[Stored items from a collection]
# # #

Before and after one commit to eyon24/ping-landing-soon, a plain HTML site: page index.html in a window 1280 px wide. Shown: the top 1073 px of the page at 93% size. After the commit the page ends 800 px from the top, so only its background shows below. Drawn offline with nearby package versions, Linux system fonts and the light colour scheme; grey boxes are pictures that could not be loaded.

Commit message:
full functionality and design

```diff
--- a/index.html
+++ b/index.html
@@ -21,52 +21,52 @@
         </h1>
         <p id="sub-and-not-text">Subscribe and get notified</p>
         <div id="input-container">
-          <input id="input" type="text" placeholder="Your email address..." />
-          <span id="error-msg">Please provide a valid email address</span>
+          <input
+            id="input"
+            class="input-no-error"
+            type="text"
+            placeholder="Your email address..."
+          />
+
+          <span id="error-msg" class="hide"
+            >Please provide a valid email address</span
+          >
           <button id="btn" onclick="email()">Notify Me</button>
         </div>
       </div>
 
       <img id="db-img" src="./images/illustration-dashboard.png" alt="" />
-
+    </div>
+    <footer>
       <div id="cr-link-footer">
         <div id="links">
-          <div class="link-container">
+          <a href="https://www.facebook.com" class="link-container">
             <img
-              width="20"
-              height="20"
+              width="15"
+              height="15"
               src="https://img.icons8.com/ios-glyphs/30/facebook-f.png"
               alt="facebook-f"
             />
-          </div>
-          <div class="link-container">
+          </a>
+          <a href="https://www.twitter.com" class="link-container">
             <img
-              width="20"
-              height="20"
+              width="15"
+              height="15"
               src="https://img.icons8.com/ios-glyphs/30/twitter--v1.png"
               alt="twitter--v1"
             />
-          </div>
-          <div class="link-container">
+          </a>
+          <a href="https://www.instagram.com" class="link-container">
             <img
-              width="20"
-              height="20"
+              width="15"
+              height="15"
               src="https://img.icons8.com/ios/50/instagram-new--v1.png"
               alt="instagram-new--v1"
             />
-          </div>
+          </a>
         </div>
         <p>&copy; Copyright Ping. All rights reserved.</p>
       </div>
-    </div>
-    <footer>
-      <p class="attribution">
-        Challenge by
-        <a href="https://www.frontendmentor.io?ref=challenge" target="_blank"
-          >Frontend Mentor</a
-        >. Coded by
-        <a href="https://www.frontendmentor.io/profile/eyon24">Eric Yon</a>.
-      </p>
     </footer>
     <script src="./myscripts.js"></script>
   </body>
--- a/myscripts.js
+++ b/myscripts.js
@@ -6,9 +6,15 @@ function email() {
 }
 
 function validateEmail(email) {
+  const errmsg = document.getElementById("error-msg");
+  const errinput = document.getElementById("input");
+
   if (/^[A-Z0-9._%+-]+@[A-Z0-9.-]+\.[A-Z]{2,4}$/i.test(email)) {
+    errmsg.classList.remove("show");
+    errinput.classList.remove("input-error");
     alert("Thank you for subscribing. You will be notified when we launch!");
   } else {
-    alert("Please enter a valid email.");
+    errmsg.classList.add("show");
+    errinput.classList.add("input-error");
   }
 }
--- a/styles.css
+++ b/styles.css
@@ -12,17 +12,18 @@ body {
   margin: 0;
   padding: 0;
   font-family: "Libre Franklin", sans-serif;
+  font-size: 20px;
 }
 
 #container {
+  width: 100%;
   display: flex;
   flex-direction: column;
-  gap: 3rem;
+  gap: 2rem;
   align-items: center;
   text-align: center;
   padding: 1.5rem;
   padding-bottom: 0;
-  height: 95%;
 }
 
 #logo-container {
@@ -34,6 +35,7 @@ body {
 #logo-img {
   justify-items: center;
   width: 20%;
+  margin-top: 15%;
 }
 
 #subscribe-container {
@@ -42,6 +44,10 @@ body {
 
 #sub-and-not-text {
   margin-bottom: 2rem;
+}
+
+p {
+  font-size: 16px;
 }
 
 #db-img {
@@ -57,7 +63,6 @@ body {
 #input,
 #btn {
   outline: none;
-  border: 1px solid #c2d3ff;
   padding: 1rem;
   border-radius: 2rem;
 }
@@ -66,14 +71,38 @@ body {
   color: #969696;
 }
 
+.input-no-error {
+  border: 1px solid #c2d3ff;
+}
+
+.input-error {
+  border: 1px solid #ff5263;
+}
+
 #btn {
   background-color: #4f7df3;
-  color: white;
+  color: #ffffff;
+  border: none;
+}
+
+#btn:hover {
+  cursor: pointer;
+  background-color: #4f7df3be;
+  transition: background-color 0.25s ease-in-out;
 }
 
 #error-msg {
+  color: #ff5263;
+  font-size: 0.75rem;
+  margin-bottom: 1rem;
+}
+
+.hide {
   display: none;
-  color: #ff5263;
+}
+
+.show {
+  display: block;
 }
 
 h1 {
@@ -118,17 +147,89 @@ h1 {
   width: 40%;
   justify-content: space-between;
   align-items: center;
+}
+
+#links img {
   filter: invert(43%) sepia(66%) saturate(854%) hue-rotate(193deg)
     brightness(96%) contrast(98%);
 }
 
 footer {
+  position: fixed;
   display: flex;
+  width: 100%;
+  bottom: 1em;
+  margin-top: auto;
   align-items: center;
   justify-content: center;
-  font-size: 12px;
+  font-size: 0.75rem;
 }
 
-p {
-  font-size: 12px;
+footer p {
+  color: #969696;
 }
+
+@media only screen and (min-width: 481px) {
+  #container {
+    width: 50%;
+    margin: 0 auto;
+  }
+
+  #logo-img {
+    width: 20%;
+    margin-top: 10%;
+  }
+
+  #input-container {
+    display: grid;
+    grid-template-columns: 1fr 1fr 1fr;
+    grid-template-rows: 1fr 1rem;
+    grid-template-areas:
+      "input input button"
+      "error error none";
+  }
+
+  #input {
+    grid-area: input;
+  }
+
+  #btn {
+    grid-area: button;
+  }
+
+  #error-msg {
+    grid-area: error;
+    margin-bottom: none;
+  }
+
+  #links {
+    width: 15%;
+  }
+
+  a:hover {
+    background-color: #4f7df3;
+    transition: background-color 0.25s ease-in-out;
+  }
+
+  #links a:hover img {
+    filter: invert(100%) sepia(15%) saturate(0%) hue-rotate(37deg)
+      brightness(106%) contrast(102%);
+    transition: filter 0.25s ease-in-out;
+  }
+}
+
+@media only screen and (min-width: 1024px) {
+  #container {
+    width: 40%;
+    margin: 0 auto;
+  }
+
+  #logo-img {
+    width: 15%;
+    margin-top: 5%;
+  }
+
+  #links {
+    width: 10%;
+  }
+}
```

# # #

▶ **ASSIGNED TASK**
Give only a number, the count of lines above that include the string "margin".

▶ **ANSWER AREA**
10